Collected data
·····

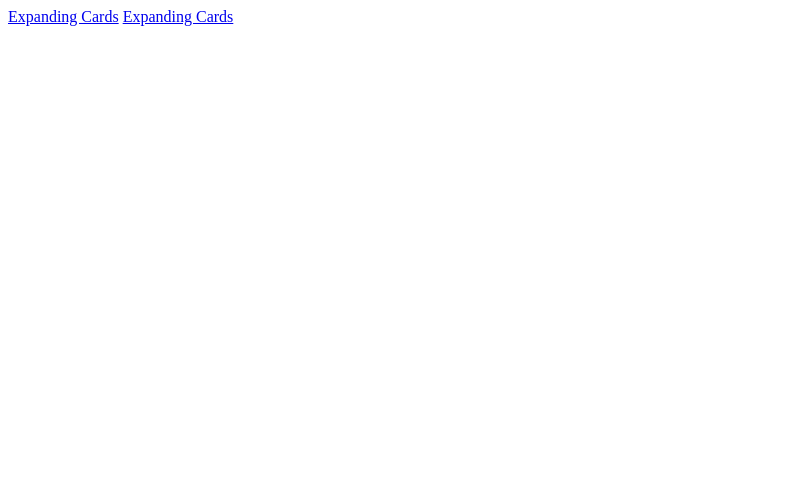
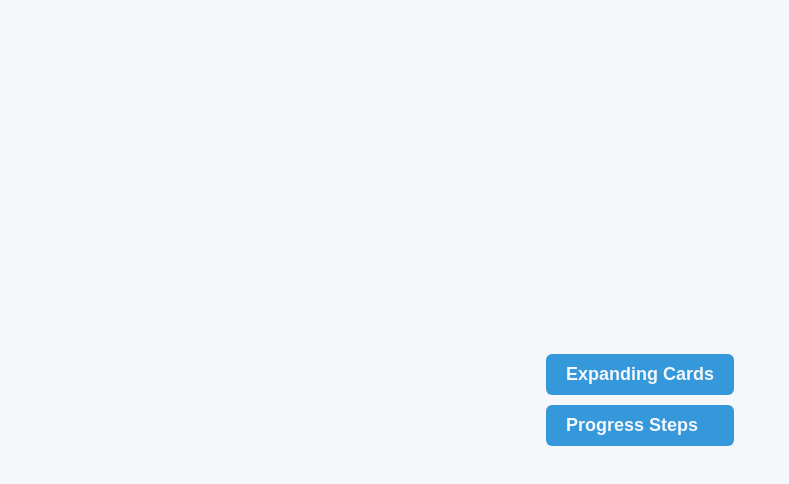
Before and after one commit to Aria-Akbariyeh/Aria-Akbariyeh.github.io, a plain HTML site: page index.html in a window 1280 px wide. Shown: the whole page, without its empty margins (0-789 px from the left). Drawn offline with Linux system fonts and the light colour scheme; a web font is replaced by a local one.

Commit message:
Updated landing page Index.html

```diff
--- a/index.html
+++ b/index.html
@@ -4,9 +4,12 @@
     <meta charset="UTF-8">
     <meta name="viewport" content="width=device-width, initial-scale=1.0">
     <title>Aria's</title>
+    <link rel="stylesheet" href="style.css">
 </head>
 <body>
-    <a href="./Expanding Cards/index.html">Expanding Cards</a>
-    <a href="./Progress Steps/index.html">Expanding Cards</a>
+    <div class=".container">
+        <div class="link"><a href="./Expanding Cards/index.html">Expanding Cards</a></div>
+        <div class="link"><a href="./Progress Steps/index.html">Progress Steps</a></div>
+    </div>
 </body>
 </html>
--- /dev/null
+++ b/style.css
@@ -0,0 +1,37 @@
+@import url('https://fonts.googleapis.com/css2?family=Muli&display=swap');
+
+*, *::before, *::after { box-sizing: border-box; }
+
+body {
+    background-color: #f6f7fb;
+    font-family: 'Muli', sans-serif;
+    display: flex;
+    flex-direction: column;
+    align-items: center;
+    justify-content: center;
+    height: 100vh;
+    overflow: hidden;
+    margin: 0;
+}
+
+.container {
+
+}
+
+div.link {
+
+    background-color: #3498db;
+    margin: 10px;
+    border-radius: 6px;
+    padding: 10px 20px;
+    text-decoration: none;
+    cursor: pointer;
+}
+
+
+div.link a {
+    color: #f6f7fb;
+    text-decoration: none;
+    font-size: 18px;
+    font-weight: 600;
+}
```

·····

> **Task brief**
An exact copy of every record above is required, with all pictures omitted.

> **Answer to this exercise**
Before and after one commit to Aria-Akbariyeh/Aria-Akbariyeh.github.io, a plain HTML site: page index.html in a window 1280 px wide. Shown: the whole page, without its empty margins (0-789 px from the left). Drawn offline with Linux system fonts and the light colour scheme; a web font is replaced by a local one.

Commit message:
Updated landing page Index.html

```diff
--- a/index.html
+++ b/index.html
@@ -4,9 +4,12 @@
     <meta charset="UTF-8">
     <meta name="viewport" content="width=device-width, initial-scale=1.0">
     <title>Aria's</title>
+    <link rel="stylesheet" href="style.css">
 </head>
 <body>
-    <a href="./Expanding Cards/index.html">Expanding Cards</a>
-    <a href="./Progress Steps/index.html">Expanding Cards</a>
+    <div class=".container">
+        <div class="link"><a href="./Expanding Cards/index.html">Expanding Cards</a></div>
+        <div class="link"><a href="./Progress Steps/index.html">Progress Steps</a></div>
+    </div>
 </body>
 </html>
--- /dev/null
+++ b/style.css
@@ -0,0 +1,37 @@
+@import url('https://fonts.googleapis.com/css2?family=Muli&display=swap');
+
+*, *::before, *::after { box-sizing: border-box; }
+
+body {
+    background-color: #f6f7fb;
+    font-family: 'Muli', sans-serif;
+    display: flex;
+    flex-direction: column;
+    align-items: center;
+    justify-content: center;
+    height: 100vh;
+    overflow: hidden;
+    margin: 0;
+}
+
+.container {
+
+}
+
+div.link {
+
+    background-color: #3498db;
+    margin: 10px;
+    border-radius: 6px;
+    padding: 10px 20px;
+    text-decoration: none;
+    cursor: pointer;
+}
+
+
+div.link a {
+    color: #f6f7fb;
+    text-decoration: none;
+    font-size: 18px;
+    font-weight: 600;
+}
```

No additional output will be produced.